I've been using openSUSE Linux for many years now, and never saw any compelling reason to switch to Ubuntu. There still isn't a compelling reason for the most part, but I will shortly get my new Nokia N900 phone, which runs Maemo, a derivative of Debian Linux. The Maemo SDK requires a Debian Linux to run it, and I want to run it, so I decided that was a good enough reason to move to Ubuntu.
I've had a couple of goes at moving to Ubuntu 9.10 "Karmic Koala". Along the way I also tried Debian Linux 5.0.3. I rejected vanilla Debian because the package management seemed weak. Linux distributions with the GNOME desktop typically come with the "Evolution" e-mail client. Since I use Opera for e-mail, I don't want Evolution wasted disk space. Under openSUSE, it is easy to uninstall the Evolution client (although you have to leave the "Evolution data server", as some packages have dependencies on it). With Debian, I couldn't remove the client or anything related to Evolution, which suggested bad package management to me.
Moving from openSUSE (using GNOME, not KDE) to Ubuntu was straightforward. You basically just need to copy your files across from your home directory, plus your files from anywhere you have installed your own applications (e.g. "/opt"). When copying your files
- you can use NFS, or tar to move your files (it's faster to just tar without compressing, if you have the disk space to do so;
- don't use Samba or ZIP files, as they lose important permission information.
After copying your files across, make sure your home directory has "rwxr-xr-x" (755) permissions. Also, in your home directory you should run the following to delete configuration files that can cause you problems (and which don't appear to lose anything important for your desktop):
rm -rf .config .gnome*
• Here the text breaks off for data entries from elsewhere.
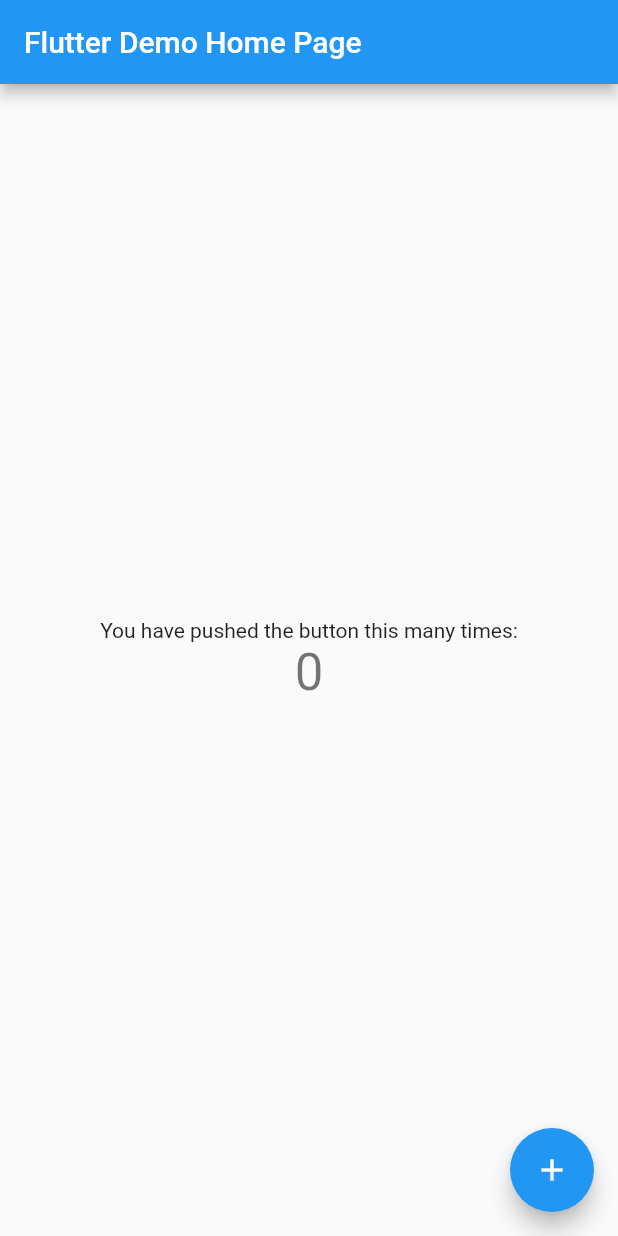
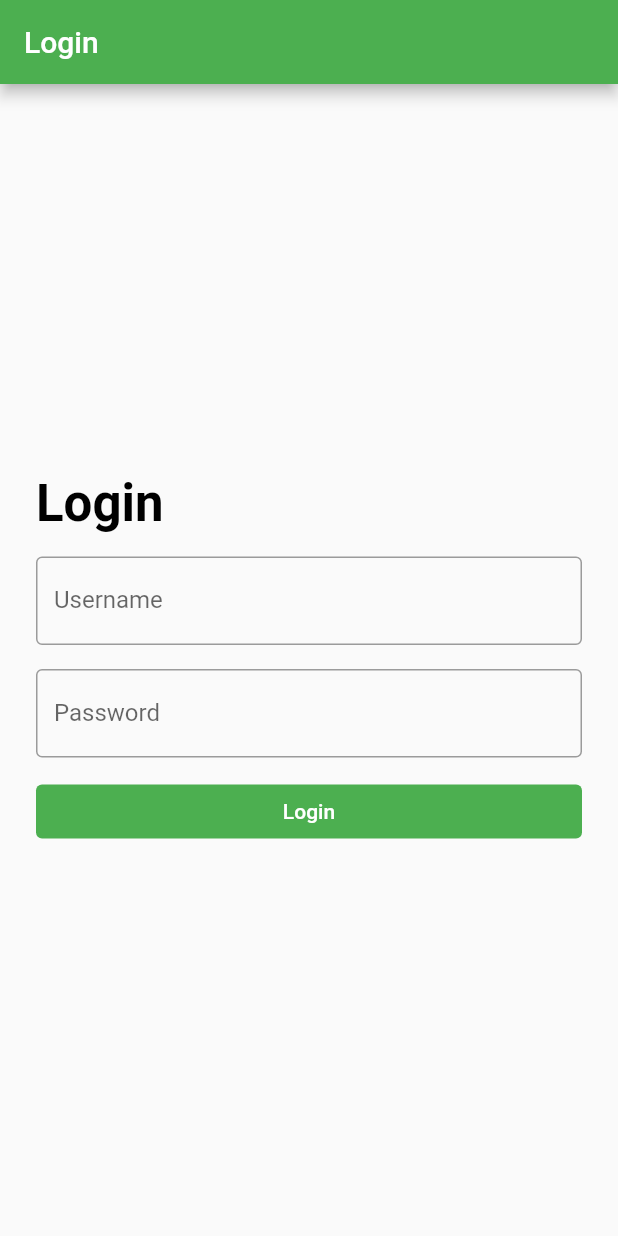
Before and after one commit to SphericalKat/kkm_sample, a Flutter app: the screen it shows after launch, on a phone screen of 412 x 824 dp. Run offline on Flutter 3.47's test engine with Material 2 defaults, Android fonts, the light colour scheme and no system bars; our stand-ins replace mobx; generated files the repository leaves out were written again.

Commit message:
feat(login): implement form UI
Signed-off-by: SphericalKat <amolele@gmail.com>

```diff
--- a/lib/main.dart
+++ b/lib/main.dart
@@ -1,65 +1,18 @@
 import 'package:flutter/material.dart';
+import 'routes/login.dart';
 
-void main() {
-  runApp(MyApp());
-}
+void main() => runApp(MyApp());
 
 class MyApp extends StatelessWidget {
+  // This widget is the root of your application.
   @override
   Widget build(BuildContext context) {
     return MaterialApp(
-      title: 'Flutter Demo',
+      title: 'KKM',
       theme: ThemeData(
-        primarySwatch: Colors.blue,
+        primarySwatch: Colors.green,
       ),
-      home: MyHomePage(title: 'Flutter Demo Home Page'),
+      home: const LoginForm(),
     );
   }
 }
-
-class MyHomePage extends StatefulWidget {
-  MyHomePage({Key? key, this.title}) : super(key: key);
-
-  final String? title;
-
-  @override
-  _MyHomePageState createState() => _MyHomePageState();
-}
-
-class _MyHomePageState extends State<MyHomePage> {
-  int _counter = 0;
-
-  void _incrementCounter() {
-    setState(() {
-      _counter++;
-    });
-  }
-
-  @override
-  Widget build(BuildContext context) {
-    return Scaffold(
-      appBar: AppBar(
-        title: Text(widget.title!),
-      ),
-      body: Center(
-        child: Column(
-          mainAxisAlignment: MainAxisAlignment.center,
-          children: <Widget>[
-            Text(
-              'You have pushed the button this many times:',
-            ),
-            Text(
-              '$_counter',
-              style: Theme.of(context).textTheme.headline4,
-            ),
-          ],
-        ),
-      ),
-      floatingActionButton: FloatingActionButton(
-        onPressed: _incrementCounter,
-        tooltip: 'Increment',
-        child: Icon(Icons.add),
-      ), // This trailing comma makes auto-formatting nicer for build methods.
-    );
-  }
-}
--- /dev/null
+++ b/lib/routes/login.dart
@@ -0,0 +1,63 @@
+import 'package:flutter/material.dart';
+
+class LoginForm extends StatefulWidget {
+  const LoginForm();
+
+  @override
+  _LoginFormState createState() => _LoginFormState();
+}
+
+class _LoginFormState extends State<LoginForm> {
+  @override
+  Widget build(BuildContext context) {
+    return Scaffold(
+      appBar: AppBar(
+        title: const Text('Login'),
+      ),
+      body: Form(
+        child: Padding(
+          padding: const EdgeInsets.all(24.0),
+          child: Column(
+            mainAxisAlignment: MainAxisAlignment.center,
+            crossAxisAlignment: CrossAxisAlignment.stretch,
+            children: [
+              Padding(
+                padding: const EdgeInsets.only(bottom: 16),
+                child: Text(
+                  'Login',
+                  style: Theme.of(context).textTheme.headline4!.copyWith(
+                        color: Colors.black,
+                        fontWeight: FontWeight.bold,
+                      ),
+                ),
+              ),
+              const TextField(
+                decoration: InputDecoration(
+                  labelText: 'Username',
+                  hintText: 'Enter your username',
+                  border: OutlineInputBorder(),
+                ),
+              ),
+              const SizedBox(height: 16),
+              const TextField(
+                decoration: InputDecoration(
+                  labelText: 'Password',
+                  hintText: 'Enter your username',
+                  border: OutlineInputBorder(),
+                ),
+              ),
+              const SizedBox(height: 12),
+              ElevatedButton(
+                onPressed: () {},
+                style: ElevatedButton.styleFrom(
+                  elevation: 0,
+                ),
+                child: const Text('Login'),
+              ),
+            ],
+          ),
+        ),
+      ),
+    );
+  }
+}
--- a/pubspec.yaml
+++ b/pubspec.yaml
@@ -14,11 +14,15 @@
 
   cupertino_icons: ^1.0.2
   device_info: ^2.0.0
+  mobx: ^2.0.1
+  flutter_mobx: ^2.0.0
 
 dev_dependencies:
   flutter_test:
     sdk: flutter
-  pedantic: ^1.11.0
+  lint: ^1.5.3
+  build_runner: ^1.12.2
+  mobx_codegen: ^2.0.0
 
 flutter:
   uses-material-design: true
```
Also changed, not shown: analysis_options.yaml (+14 -1 lines), lib/stores/counter.dart (+15 -0 lines), pubspec.lock, 1 other file.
That's all there was to it. I haven't fully set up all of my applications yet (i.e. need to add some icons to the menu, etc.), but otherwise it's all looking good. While I've described moving from openSUSE to Ubuntu, I expect it should be similarly straightforward to move from Ubuntu to openSUSE.